GOAL OF THE EXERCISE » Copy every line from the records below that holds the word "largest".

Structured diff data:
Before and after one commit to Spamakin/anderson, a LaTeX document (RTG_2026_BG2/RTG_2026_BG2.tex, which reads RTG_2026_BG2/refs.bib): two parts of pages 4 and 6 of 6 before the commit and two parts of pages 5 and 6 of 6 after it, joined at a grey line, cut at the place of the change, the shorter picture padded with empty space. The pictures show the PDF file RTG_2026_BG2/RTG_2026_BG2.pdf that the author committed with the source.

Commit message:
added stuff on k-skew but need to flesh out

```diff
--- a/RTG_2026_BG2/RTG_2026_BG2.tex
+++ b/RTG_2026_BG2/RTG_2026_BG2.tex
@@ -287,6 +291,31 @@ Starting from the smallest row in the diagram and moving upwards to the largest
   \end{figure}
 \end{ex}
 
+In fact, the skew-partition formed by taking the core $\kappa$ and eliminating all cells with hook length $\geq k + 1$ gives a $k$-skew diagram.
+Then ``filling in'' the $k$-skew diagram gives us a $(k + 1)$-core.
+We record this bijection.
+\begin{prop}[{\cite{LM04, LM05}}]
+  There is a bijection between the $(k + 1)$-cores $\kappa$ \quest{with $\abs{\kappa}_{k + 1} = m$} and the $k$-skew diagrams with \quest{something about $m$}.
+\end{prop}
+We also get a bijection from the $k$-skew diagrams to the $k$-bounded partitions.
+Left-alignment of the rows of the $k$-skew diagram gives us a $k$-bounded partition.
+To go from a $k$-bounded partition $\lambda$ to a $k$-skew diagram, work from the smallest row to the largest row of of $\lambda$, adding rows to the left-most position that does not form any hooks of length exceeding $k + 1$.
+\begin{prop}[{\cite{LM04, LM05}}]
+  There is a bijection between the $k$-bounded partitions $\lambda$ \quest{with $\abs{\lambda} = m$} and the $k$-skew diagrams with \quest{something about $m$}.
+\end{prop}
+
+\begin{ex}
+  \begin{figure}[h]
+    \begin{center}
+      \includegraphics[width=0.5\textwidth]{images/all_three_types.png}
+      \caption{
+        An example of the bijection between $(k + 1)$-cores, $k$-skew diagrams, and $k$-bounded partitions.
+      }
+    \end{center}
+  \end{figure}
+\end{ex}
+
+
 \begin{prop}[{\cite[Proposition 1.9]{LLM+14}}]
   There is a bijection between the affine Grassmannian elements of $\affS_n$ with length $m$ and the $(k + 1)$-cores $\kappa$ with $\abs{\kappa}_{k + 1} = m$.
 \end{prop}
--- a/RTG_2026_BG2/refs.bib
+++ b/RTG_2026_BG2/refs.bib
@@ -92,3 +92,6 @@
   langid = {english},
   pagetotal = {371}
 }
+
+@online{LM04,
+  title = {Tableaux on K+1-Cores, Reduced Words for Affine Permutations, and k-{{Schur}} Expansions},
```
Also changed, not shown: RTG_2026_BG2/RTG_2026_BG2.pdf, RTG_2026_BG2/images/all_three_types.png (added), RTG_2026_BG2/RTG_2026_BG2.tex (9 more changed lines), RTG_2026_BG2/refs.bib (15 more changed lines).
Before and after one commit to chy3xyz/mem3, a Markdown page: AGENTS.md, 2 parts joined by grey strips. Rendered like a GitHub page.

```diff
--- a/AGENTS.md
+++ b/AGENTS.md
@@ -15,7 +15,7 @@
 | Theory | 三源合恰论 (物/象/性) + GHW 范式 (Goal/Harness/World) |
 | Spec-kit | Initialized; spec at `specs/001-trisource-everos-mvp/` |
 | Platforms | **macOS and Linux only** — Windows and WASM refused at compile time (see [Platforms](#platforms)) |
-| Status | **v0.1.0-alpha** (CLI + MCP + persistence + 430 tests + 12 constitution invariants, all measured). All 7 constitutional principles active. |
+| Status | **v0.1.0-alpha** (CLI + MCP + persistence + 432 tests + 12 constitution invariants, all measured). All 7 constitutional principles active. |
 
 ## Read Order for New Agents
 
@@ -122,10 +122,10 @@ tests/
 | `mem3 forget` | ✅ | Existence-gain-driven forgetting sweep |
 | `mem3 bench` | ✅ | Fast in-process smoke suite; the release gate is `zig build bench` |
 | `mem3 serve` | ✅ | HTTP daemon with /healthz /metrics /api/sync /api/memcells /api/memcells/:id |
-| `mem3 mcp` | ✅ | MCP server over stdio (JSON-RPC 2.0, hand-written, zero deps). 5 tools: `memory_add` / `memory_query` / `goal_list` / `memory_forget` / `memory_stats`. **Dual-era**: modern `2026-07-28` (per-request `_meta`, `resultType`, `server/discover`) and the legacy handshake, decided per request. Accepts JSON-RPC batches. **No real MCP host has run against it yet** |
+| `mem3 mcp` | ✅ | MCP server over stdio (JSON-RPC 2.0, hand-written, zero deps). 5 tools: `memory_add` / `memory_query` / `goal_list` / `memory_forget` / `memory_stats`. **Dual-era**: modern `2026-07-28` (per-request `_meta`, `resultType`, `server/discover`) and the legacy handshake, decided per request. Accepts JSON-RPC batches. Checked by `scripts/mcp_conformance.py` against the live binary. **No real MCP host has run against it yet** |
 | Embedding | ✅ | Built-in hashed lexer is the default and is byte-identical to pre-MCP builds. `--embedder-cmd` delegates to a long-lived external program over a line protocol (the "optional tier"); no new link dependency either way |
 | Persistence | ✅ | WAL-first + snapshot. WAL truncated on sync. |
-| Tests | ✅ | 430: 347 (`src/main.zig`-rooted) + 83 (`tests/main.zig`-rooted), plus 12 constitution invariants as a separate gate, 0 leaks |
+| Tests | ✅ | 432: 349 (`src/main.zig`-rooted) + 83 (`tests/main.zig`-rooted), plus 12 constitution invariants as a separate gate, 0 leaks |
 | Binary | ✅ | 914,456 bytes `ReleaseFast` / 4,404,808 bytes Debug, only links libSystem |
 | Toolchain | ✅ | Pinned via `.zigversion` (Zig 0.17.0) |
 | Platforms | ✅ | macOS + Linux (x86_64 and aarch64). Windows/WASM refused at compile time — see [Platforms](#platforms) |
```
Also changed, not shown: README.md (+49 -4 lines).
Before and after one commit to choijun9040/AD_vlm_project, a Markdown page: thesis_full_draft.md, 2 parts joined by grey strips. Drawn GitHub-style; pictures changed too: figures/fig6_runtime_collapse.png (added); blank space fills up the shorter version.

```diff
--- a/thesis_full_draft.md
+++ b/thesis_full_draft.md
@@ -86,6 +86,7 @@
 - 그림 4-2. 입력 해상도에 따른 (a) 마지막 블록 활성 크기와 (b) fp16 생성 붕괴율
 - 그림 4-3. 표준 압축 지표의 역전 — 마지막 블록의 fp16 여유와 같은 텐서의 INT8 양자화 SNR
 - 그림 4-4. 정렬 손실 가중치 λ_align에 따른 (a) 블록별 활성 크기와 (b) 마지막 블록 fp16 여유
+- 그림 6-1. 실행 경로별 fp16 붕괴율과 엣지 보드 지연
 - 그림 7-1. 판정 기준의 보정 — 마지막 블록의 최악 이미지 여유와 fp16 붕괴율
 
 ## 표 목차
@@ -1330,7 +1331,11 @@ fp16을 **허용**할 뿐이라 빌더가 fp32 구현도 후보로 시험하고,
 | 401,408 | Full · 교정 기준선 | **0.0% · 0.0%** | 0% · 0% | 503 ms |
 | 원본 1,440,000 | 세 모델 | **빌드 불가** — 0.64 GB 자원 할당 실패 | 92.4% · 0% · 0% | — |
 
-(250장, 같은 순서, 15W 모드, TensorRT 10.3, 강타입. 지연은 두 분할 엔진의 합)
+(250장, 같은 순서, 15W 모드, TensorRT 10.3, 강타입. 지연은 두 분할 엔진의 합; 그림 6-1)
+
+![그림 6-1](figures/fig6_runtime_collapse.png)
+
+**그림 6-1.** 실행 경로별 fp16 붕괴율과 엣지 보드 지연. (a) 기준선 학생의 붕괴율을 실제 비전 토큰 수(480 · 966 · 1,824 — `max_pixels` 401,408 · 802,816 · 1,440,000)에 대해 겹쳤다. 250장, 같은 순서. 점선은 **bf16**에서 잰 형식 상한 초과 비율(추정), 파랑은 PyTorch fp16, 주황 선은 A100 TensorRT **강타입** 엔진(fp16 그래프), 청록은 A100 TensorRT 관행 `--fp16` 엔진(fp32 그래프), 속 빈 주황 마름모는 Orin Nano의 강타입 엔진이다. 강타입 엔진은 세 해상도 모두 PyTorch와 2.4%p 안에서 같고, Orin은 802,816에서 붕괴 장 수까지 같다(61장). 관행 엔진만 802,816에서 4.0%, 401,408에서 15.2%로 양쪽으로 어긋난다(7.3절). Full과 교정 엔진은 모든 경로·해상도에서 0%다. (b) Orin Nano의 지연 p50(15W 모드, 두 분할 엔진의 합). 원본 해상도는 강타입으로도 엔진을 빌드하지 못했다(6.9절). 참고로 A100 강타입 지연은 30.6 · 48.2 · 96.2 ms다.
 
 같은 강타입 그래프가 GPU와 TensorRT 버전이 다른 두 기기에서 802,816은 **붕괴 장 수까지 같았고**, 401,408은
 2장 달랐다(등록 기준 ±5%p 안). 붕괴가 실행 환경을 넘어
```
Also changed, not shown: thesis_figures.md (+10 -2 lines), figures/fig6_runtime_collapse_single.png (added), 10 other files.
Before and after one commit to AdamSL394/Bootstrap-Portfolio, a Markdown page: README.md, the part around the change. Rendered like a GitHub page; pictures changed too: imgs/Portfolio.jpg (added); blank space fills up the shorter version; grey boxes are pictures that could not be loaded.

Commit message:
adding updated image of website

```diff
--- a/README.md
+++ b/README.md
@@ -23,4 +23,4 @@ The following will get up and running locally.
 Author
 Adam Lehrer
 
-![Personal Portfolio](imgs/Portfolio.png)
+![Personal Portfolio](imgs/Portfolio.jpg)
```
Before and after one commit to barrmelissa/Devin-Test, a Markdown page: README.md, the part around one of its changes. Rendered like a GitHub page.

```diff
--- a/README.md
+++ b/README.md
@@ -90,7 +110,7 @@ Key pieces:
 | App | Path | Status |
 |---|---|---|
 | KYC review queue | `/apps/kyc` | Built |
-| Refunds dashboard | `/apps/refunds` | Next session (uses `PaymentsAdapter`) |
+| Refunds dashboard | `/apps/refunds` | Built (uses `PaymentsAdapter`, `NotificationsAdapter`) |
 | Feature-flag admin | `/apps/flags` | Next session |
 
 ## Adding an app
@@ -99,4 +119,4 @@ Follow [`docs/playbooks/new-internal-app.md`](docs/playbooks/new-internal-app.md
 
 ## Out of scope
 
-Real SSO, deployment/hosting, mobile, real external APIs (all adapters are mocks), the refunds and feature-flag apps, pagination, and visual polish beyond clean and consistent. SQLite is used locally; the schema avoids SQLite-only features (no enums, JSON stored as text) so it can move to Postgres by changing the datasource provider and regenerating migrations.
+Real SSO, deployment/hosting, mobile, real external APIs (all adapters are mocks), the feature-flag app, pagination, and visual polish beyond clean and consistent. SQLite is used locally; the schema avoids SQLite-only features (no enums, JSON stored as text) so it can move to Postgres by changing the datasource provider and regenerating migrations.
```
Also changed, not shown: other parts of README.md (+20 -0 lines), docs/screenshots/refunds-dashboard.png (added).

RESPONSE AREA »
@@ -287,6 +291,31 @@ Starting from the smallest row in the diagram and moving upwards to the largest
+To go from a $k$-bounded partition $\lambda$ to a $k$-skew diagram, work from the smallest row to the largest row of of $\lambda$, adding rows to the left-most position that does not form any hooks of length exceeding $k + 1$.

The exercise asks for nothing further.